A Hamilton councillor's bid to cap the number of payday loan outlets in the city cleared another hurdle Tuesday when it was unanimously approved by the city's planning committee.
Coun. Matthew Green proposed the legislation, which will allow only one lender to operate in each of the city's 15 wards, in an effort to limit "predatory" behaviour by payday loan companies. He says the businesses target low-income communities, whose members often turn to the businesses in desperation, but fall further into debt because of the high-interest rates and fees that come with the loans.
Green said it will become a law if it's ratified at a meeting in two weeks, giving council time to mull over an exemption to the proposed cap requested Tuesday by a councillor with the Flamboro Downs casino in her ward.
Despite the exemption request, Green said he thinks the cap "will pass unanimously, if not overwhelmingly unanimously."
Hamilton is one of the few cities in Ontario to consider such legislation, adding to its ongoing crusade against payday loan companies.
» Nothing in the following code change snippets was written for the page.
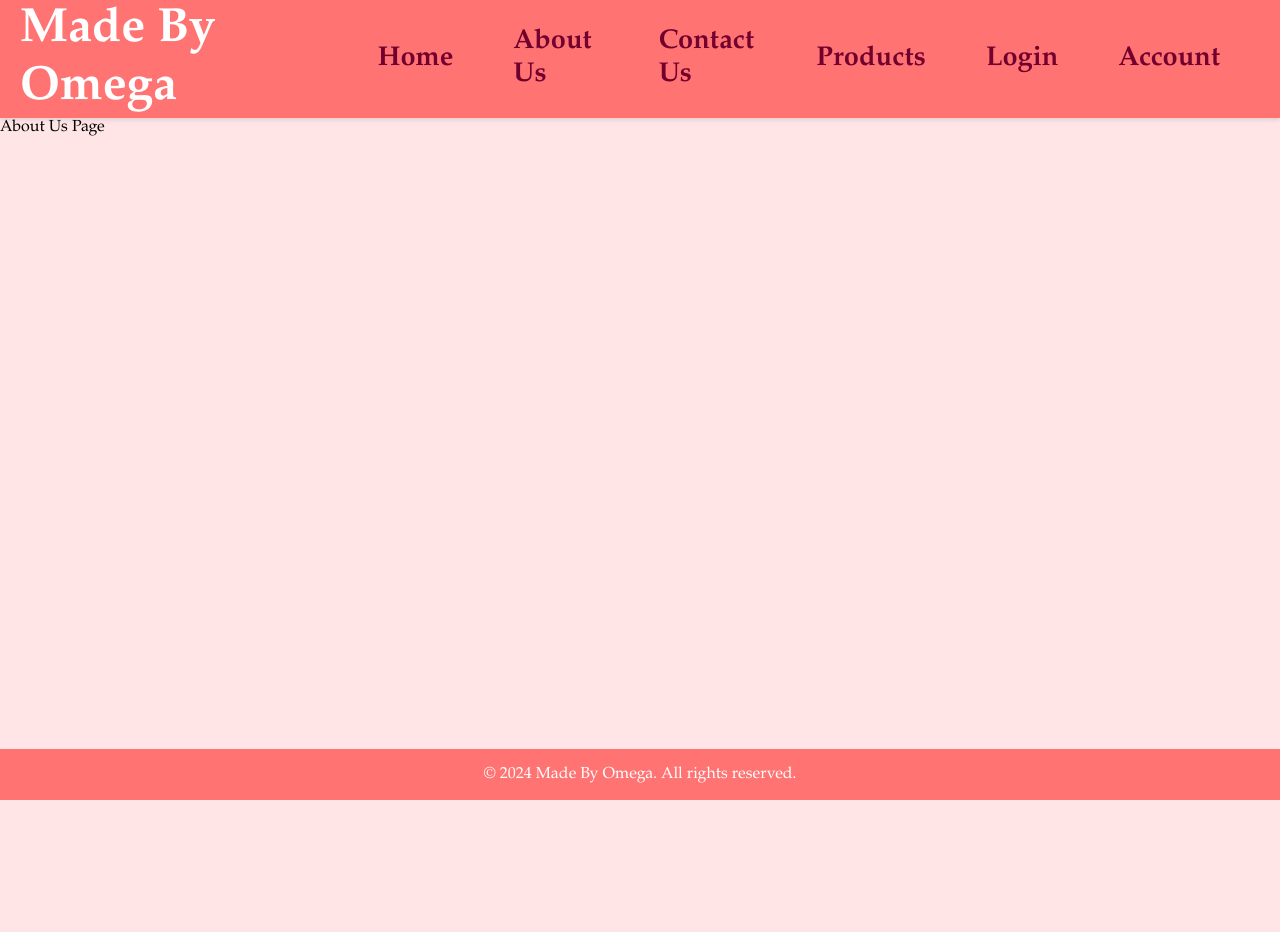
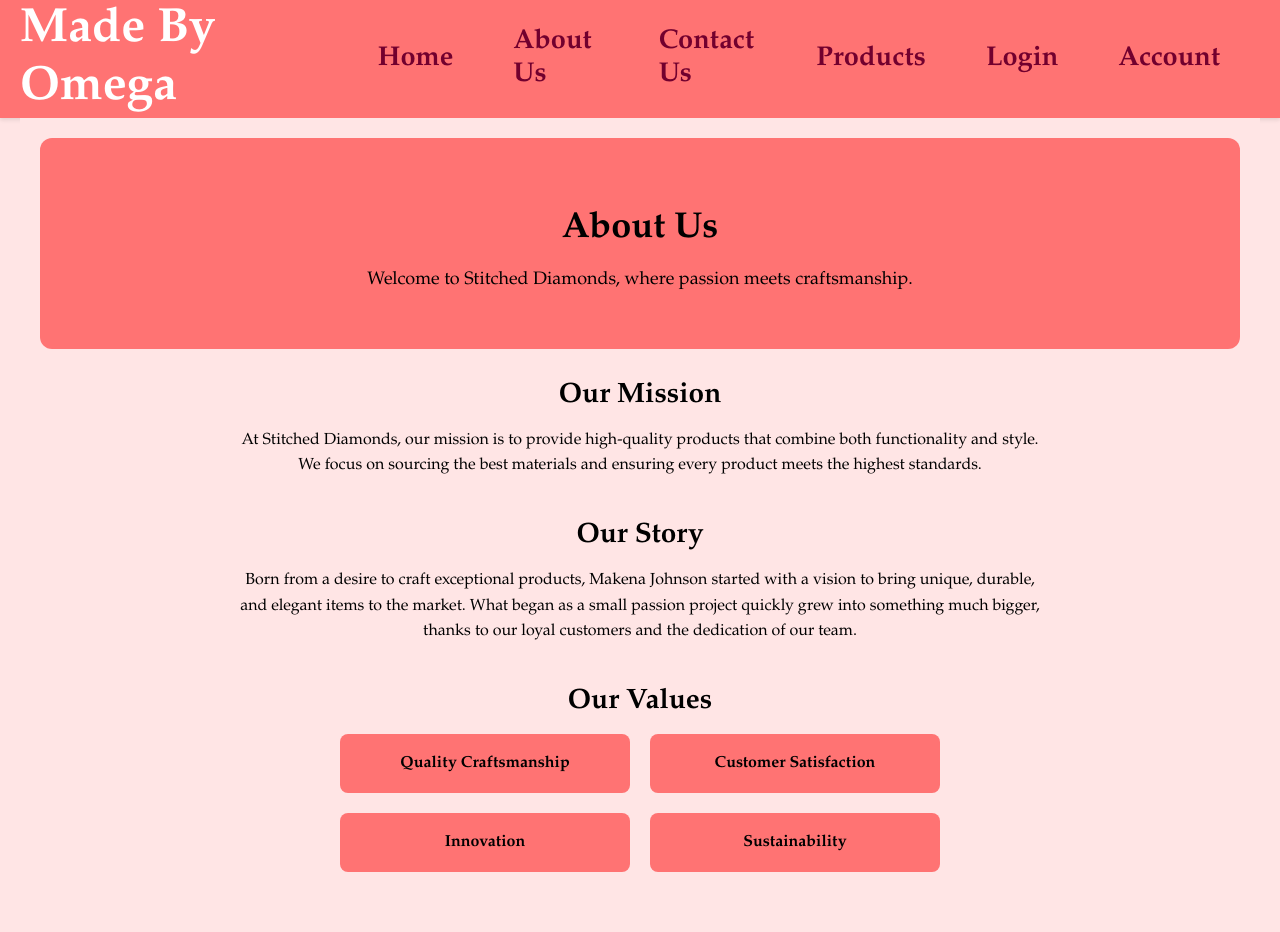
Before and after one commit to AaronMadison19/CMPS411Capstone, a Next.js app in the folder CMPS411-FA2024-Stitched-Diamonds/cmps411-fa2024-stitched-diamonds/: page /about in a window 1280 px wide. Shown: the top 932 px of the page. Before the commit the page ends 800 px from the top, so only its background shows below. Built offline with nearby package versions, Linux system fonts and the light colour scheme.

Commit message:
About-Us-Page not fully finished

```diff
--- a/CMPS411-FA2024-Stitched-Diamonds/cmps411-fa2024-stitched-diamonds/package.json
+++ b/CMPS411-FA2024-Stitched-Diamonds/cmps411-fa2024-stitched-diamonds/package.json
@@ -11,7 +11,7 @@
   "dependencies": {
     "axios": "^1.7.7",
     "https": "^1.0.0",
-    "next": "^14.2.13",
+    "next": "^15.0.1",
     "react": "^18.3.1",
     "react-dom": "^18.3.1"
   },
--- a/CMPS411-FA2024-Stitched-Diamonds/cmps411-fa2024-stitched-diamonds/src/app/about/page.tsx
+++ b/CMPS411-FA2024-Stitched-Diamonds/cmps411-fa2024-stitched-diamonds/src/app/about/page.tsx
@@ -1,7 +1,60 @@
-import React from "react";
+"use client"; // Ensures this component is rendered on the client side
+import styles from "./styles/about.module.css"; // Correct path to the styles folder
 
-const About = () => {
-  return <div>About Us Page</div>;
+const About: React.FC = () => {
+  return (
+    <div className={styles.aboutContainer}>
+      {/* Hero Section */}
+      <div className={styles.heroSection}>
+        <h1 className={styles.heroTitle}>About Us</h1>
+        <p className={styles.heroSubtitle}>
+          Welcome to Stitched Diamonds, where passion meets craftsmanship.
+        </p>
+      </div>
+
+      {/* Mission Section */}
+      <div className={styles.missionSection}>
+        <h2 className={styles.sectionTitle}>Our Mission</h2>
+        <p className={styles.sectionText}>
+          At Stitched Diamonds, our mission is to provide high-quality products
+          that combine both functionality and style. We focus on sourcing the best materials and
+          ensuring every product meets the highest standards.
+        </p>
+      </div>
+
+      {/* Story Section */}
+      <div className={styles.storySection}>
+        <h2 className={styles.sectionTitle}>Our Story</h2>
+        <p className={styles.sectionText}>
+          Born from a desire to craft exceptional products, Makena Johnson started with a vision to bring
+          unique, durable, and elegant items to the market. What began as a small passion project
+          quickly grew into something much bigger, thanks to our loyal customers and the dedication
+          of our team.
+        </p>
+      </div>
+
+      {/* Values Section */}
+      <div className={styles.valuesSection}>
+        <h2 className={styles.sectionTitle}>Our Values</h2>
+        <ul className={styles.valuesList}>
+          <li>Quality Craftsmanship</li>
+          <li>Customer Satisfaction</li>
+          <li>Innovation</li>
+          <li>Sustainability</li>
+        </ul>
+      </div>
+
+      {/* Team Section */}
+      <div className={styles.teamSection}>
+        <h2 className={styles.sectionTitle}>Meet the Team</h2>
+        <p className={styles.sectionText}>
+          Our team consists of experienced professionals dedicated to bringing
+          you the finest products on the market. From design to production, we ensure
+          every step is handled with care.
+        </p>
+      </div>
+    </div>
+  );
 };
 
 export default About;
--- /dev/null
+++ b/CMPS411-FA2024-Stitched-Diamonds/cmps411-fa2024-stitched-diamonds/src/app/about/styles/about.module.css
@@ -0,0 +1,79 @@
+/* General Container */
+.aboutContainer {
+    max-width: 1200px; /* Limits the width of the content */
+    margin: 0 auto; /* Centers the content horizontally */
+    padding: 20px;
+    background-color: var(--background-primary); /* Background color for the whole section */
+    color: black; /* Change text color to black for better visibility */
+  }
+
+  /* Hero Section */
+  .heroSection {
+    text-align: center;
+    padding: 40px 0;
+    background-color: var(--background-secondary); /* Background color for hero section */
+    margin-bottom: 30px;
+    border-radius: 12px; /* Rounded corners */
+  }
+
+  .heroTitle {
+    font-size: 36px;
+    font-weight: bold;
+    color: black; /* Change to black */
+    margin-bottom: 10px;
+  }
+
+  .heroSubtitle {
+    font-size: 18px;
+    color: black; /* Change to black */
+  }
+
+  /* Section Title */
+  .sectionTitle {
+    font-size: 28px;
+    margin-bottom: 15px;
+    font-weight: bold;
+    color: black; /* Change to black */
+    text-align: center;
+  }
+
+  /* Section Text */
+  .sectionText {
+    font-size: 16px;
+    line-height: 1.6;
+    color: black; /* Change to black */
+    max-width: 800px;
+    margin: 0 auto; /* Centers the text within the section */
+    text-align: center;
+    margin-bottom: 40px;
+  }
+
+  /* Values Section */
+  .valuesSection {
+    text-align: center;
+  }
+
+  .valuesList {
+    list-style: none; /* Removes bullet points */
+    padding: 0;
+    margin: 0 auto;
+    max-width: 600px; /* Limits the width of the values list */
+    display: grid;
+    grid-template-columns: 1fr 1fr; /* Creates a two-column layout */
+    grid-gap: 20px; /* Adds space between the list items */
+  }
+
+  .valuesList li {
+    background-color: var(--background-secondary); /* Each value gets a background */
+    padding: 20px;
+    border-radius: 8px; /* Rounds the corners of each value box */
+    font-size: 16px;
+    color: black; /* Change to black */
+    font-weight: bold;
+  }
+
+  /* Team Section */
+  .teamSection {
+    margin-top: 60px;
+    text-align: center;
+  }
```
Also changed, not shown: 1 other file (tests, documents, lock files or other folders).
It previously required them to be licensed, to educate the public on how their rates compare with traditional lenders and to share information on credit counselling with customers.
Green's attack on the lenders came after he discovered that loans of $300 were costing up to $1,600 because of fees and annualized interest rates he found to be about 546 per cent.
"This is no way for people living in poverty to try to get by," he said. "The targeting of our inner city neighbourhoods was a bit pernicious...we had more payday loans in some kilometres than Tim Hortons."
He believes payday loans companies should be abolished, but settled for fighting for the per-ward cap because the provincial and federal governments have allowed the process to continue and he lacks the power to overturn them.
The Ontario government decreased the cost of a payday loan from $21 to $18 per $100 in 2017 and dropped it down again to $15 this year.
The Canadian Consumer Finance Association, formerly the Canadian Payday Loan Association, argued that it provides a bridge for borrowers who are rejected by banks and would otherwise have to turn to illegal lenders.
Tony Irwin, CEO of the Canadian Consumer Finance Association, was puzzled as to why Hamilton has considered such legislation when he's been noticing the payday loan industry shrinking for years.
"It is a very difficult industry to operate in and there is lots of competition," Irwin said. "As locations find it more difficult to operate, some will face a difficult decision to close."
The policy that councillors will vote on won't immediately decrease the city's number of payday loan businesses to 15 to match its number of wards because it will grandfather in existing companies, but will prevent new ones from opening, said Tom Cooper, the director of the Hamilton Roundtable for Poverty Reduction.
He's noticed a "community crisis" has spawned from the 40 payday loan outlets he's counted in Hamilton, which are mostly "clustered together" in the city's downtown core.
Cooper said the proximity creates a "predatory" scenario because "we often see people who owe money go to one payday loan outlet and then go to a second to pay the first and then a few doors down again (to another) to pay the second one."
Tara Deschamps, The Canadian Press